--- Goal of the exercise ---
Find each line below where the word "CssLogo" occurs, and copy it.

--- Web page edit records ---
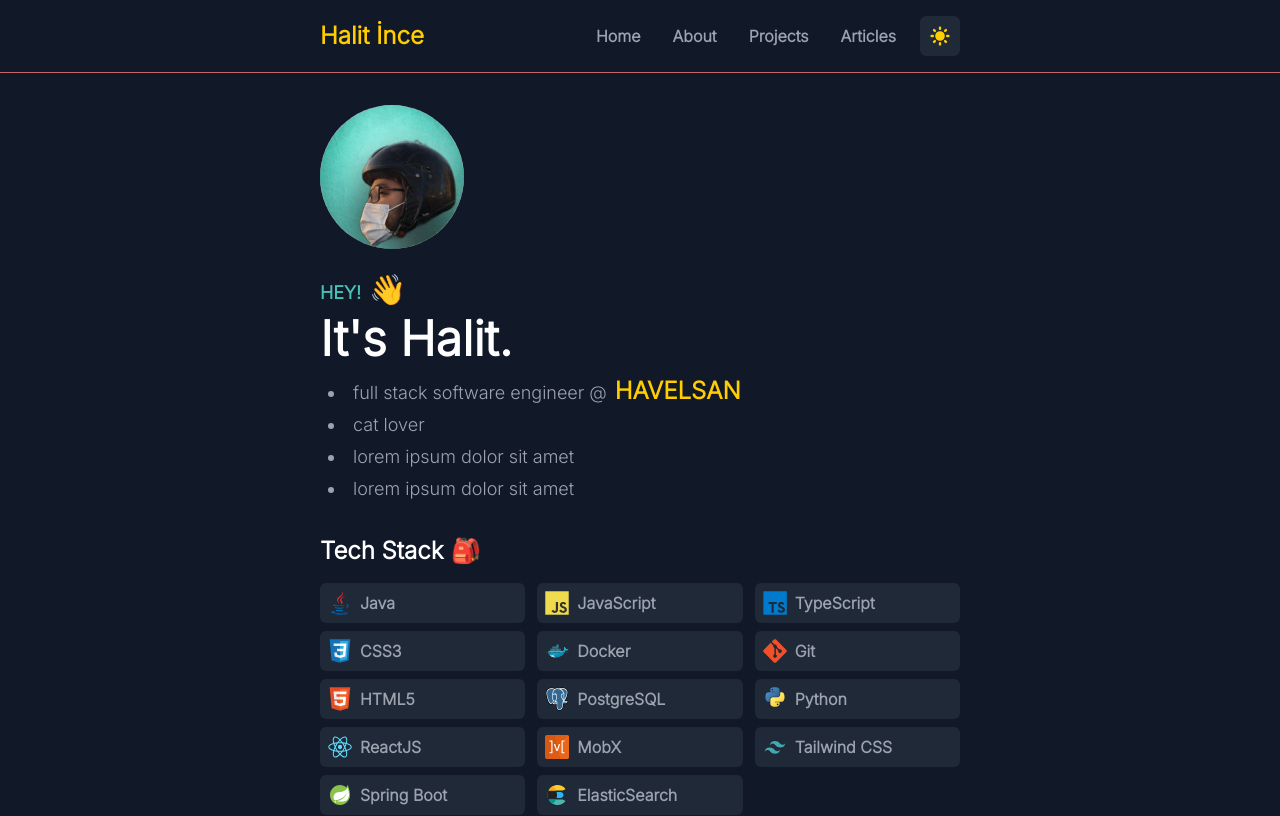
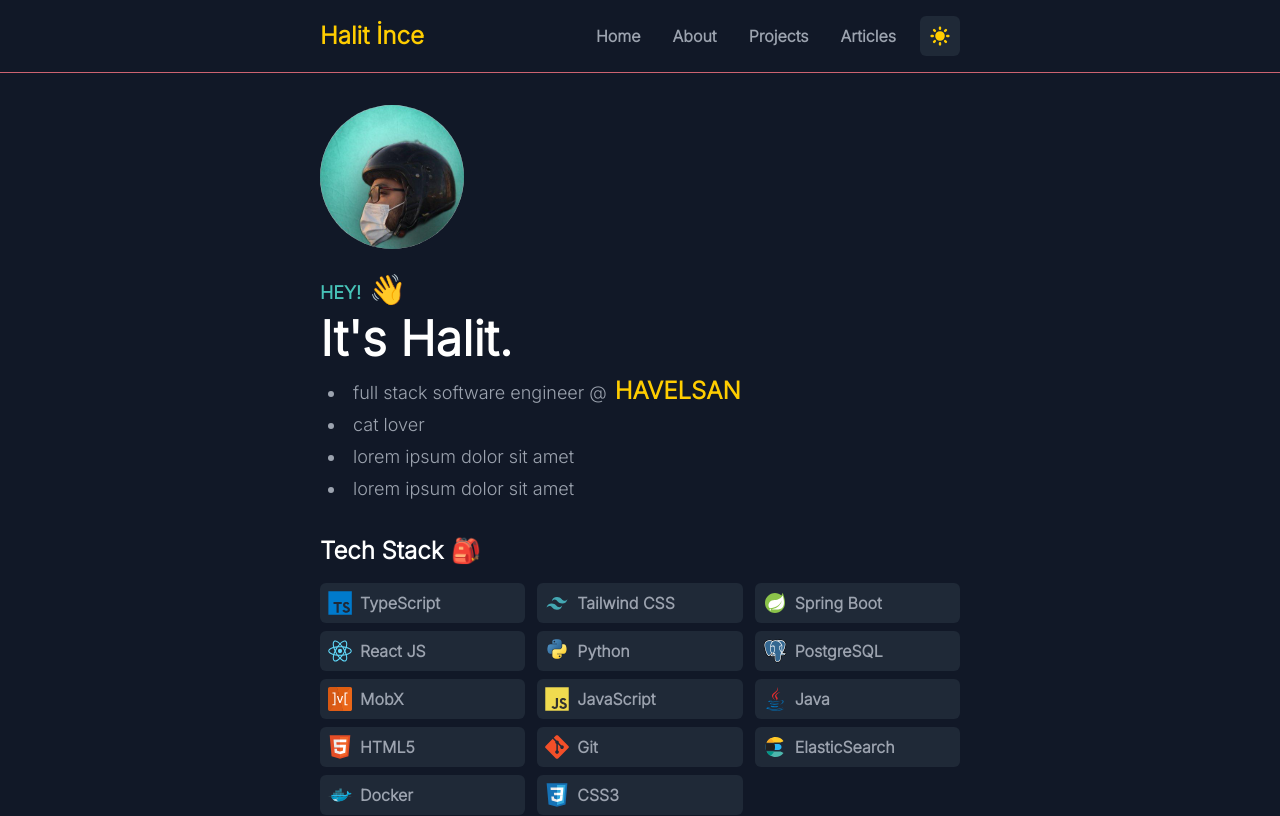
Before and after one commit to halitiince/my-portfolio-website, a Next.js app: page / in a window 1280 px wide. Shown: the top 816 px of the page. Built offline with nearby package versions, Linux system fonts and the light colour scheme.

Commit message:
chore: test in prod -- will be deleted

```diff
--- a/components/Header.tsx
+++ b/components/Header.tsx
@@ -14,7 +14,7 @@
 
     return (
         <nav
-            className="sticky top-0 z-30 flex justify-center items-center w-full border-b border-secondary font-sans bg-opacity-10">
+            className="sticky top-0 z-30 flex justify-center items-center w-full border-b border-secondary font-sans bg-opacity-90">
             <div className="flex justify-between items-center p-4 text-white max-w-2xl w-full">
                 <h1 className="font-bold text-2xl text-tertiary">{headerData.banner}</h1>
                 <div className="flex items-center space-x-4 justify-evenly text-gray-400 font-semibold">
--- a/pages/index.tsx
+++ b/pages/index.tsx
@@ -2,9 +2,20 @@
 import Image from "next/image";
 import avatar from "../public/img/avatar.jpg";
 import React from "react";
-import SkillItem from "../data/SkillItem";
-import skillElements from "../data/skillElements";
 import CssLogo from "../components/icons/CssLogo";
+import TSLogo from "../components/icons/TSLogo";
+import TailwindLogo from "../components/icons/TailwindLogo";
+import SpringBootLogo from "../components/icons/SpringBootLogo";
+import ReactLogo from "../components/icons/ReactLogo";
+import PythonLogo from "../components/icons/PythonLogo";
+import PostgreLogo from "../components/icons/PostgreLogo";
+import MobXLogo from "../components/icons/MobXLogo";
+import JSLogo from "../components/icons/JSLogo";
+import JavaLogo from "../components/icons/JavaLogo";
+import HtmlLogo from "../components/icons/HtmlLogo";
+import GitLogo from "../components/icons/GitLogo";
+import ElasticLogo from "../components/icons/ElasticLogo";
+import DockerLogo from "../components/icons/DockerLogo";
 
 const Home: NextPage = () => {
     return (
@@ -46,14 +57,92 @@
                     <span className="text-2xl ml-2"> 🎒 </span>
                 </div>
                 <div className="grid grid-cols-3 gap-x-3 gap-y-2 mt-4 ">
-                    {
-                        skillElements.map((element) => {
-                            return <SkillItem key={element.name} name={element.name} icon={element.icon} />
-                        })
-                    }
+                    <div className="rounded-md w-50 p-2 text-gray-400 bg-gray-800 flex items-center">
+                        <div className="w-6 h-6">
+                            {<TSLogo />}
+                        </div>
+                        <p className="flex-1 ml-2 font-semibold">{"TypeScript"}</p>
+                    </div>
+                    <div className="rounded-md w-50 p-2 text-gray-400 bg-gray-800 flex items-center">
+                        <div className="w-6 h-6">
+                            {<TailwindLogo />}
+                        </div>
+                        <p className="flex-1 ml-2 font-semibold">{"Tailwind CSS"}</p>
+                    </div>
+                    <div className="rounded-md w-50 p-2 text-gray-400 bg-gray-800 flex items-center">
+                        <div className="w-6 h-6">
+                            {<SpringBootLogo />}
+                        </div>
+                        <p className="flex-1 ml-2 font-semibold">{"Spring Boot"}</p>
+                    </div>
+                    <div className="rounded-md w-50 p-2 text-gray-400 bg-gray-800 flex items-center">
+                        <div className="w-6 h-6">
+                            {<ReactLogo />}
+                        </div>
+                        <p className="flex-1 ml-2 font-semibold">{"React JS"}</p>
+                    </div>
+                    <div className="rounded-md w-50 p-2 text-gray-400 bg-gray-800 flex items-center">
+                        <div className="w-6 h-6">
+                            {<PythonLogo />}
+                        </div>
+                        <p className="flex-1 ml-2 font-semibold">{"Python"}</p>
+                    </div>
+                    <div className="rounded-md w-50 p-2 text-gray-400 bg-gray-800 flex items-center">
+                        <div className="w-6 h-6">
+                            {<PostgreLogo />}
+                        </div>
+                        <p className="flex-1 ml-2 font-semibold">{"PostgreSQL"}</p>
+                    </div>
+                    <div className="rounded-md w-50 p-2 text-gray-400 bg-gray-800 flex items-center">
+                        <div className="w-6 h-6">
+                            {<MobXLogo />}
+                        </div>
+                        <p className="flex-1 ml-2 font-semibold">{"MobX"}</p>
+                    </div>
+                    <div className="rounded-md w-50 p-2 text-gray-400 bg-gray-800 flex items-center">
+                        <div className="w-6 h-6">
+                            {<JSLogo />}
+                        </div>
+                        <p className="flex-1 ml-2 font-semibold">{"JavaScript"}</p>
+                    </div>
+                    <div className="rounded-md w-50 p-2 text-gray-400 bg-gray-800 flex items-center">
+                        <div className="w-6 h-6">
+                            {<JavaLogo />}
+                        </div>
+                        <p className="flex-1 ml-2 font-semibold">{"Java"}</p>
+                    </div>
+                    <div className="rounded-md w-50 p-2 text-gray-400 bg-gray-800 flex items-center">
+                        <div className="w-6 h-6">
+                            {<HtmlLogo />}
+                        </div>
+                        <p className="flex-1 ml-2 font-semibold">{"HTML5"}</p>
+                    </div>
+                    <div className="rounded-md w-50 p-2 text-gray-400 bg-gray-800 flex items-center">
+                        <div className="w-6 h-6">
+                            {<GitLogo />}
+                        </div>
+                        <p className="flex-1 ml-2 font-semibold">{"Git"}</p>
+                    </div>
+                    <div className="rounded-md w-50 p-2 text-gray-400 bg-gray-800 flex items-center">
+                        <div className="w-6 h-6">
+                            {<ElasticLogo />}
+                        </div>
+                        <p className="flex-1 ml-2 font-semibold">{"ElasticSearch"}</p>
+                    </div>
+                    <div className="rounded-md w-50 p-2 text-gray-400 bg-gray-800 flex items-center">
+                        <div className="w-6 h-6">
+                            {<DockerLogo />}
+                        </div>
+                        <p className="flex-1 ml-2 font-semibold">{"Docker"}</p>
+                    </div>
+                    <div className="rounded-md w-50 p-2 text-gray-400 bg-gray-800 flex items-center">
+                        <div className="w-6 h-6">
+                            {<CssLogo />}
+                        </div>
+                        <p className="flex-1 ml-2 font-semibold">{"CSS3"}</p>
+                    </div>
                 </div>
             </div>
-            <CssLogo />
         </div>
 
     )
```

--- Response area ---
 import CssLogo from "../components/icons/CssLogo";
+                            {<CssLogo />}
-            <CssLogo />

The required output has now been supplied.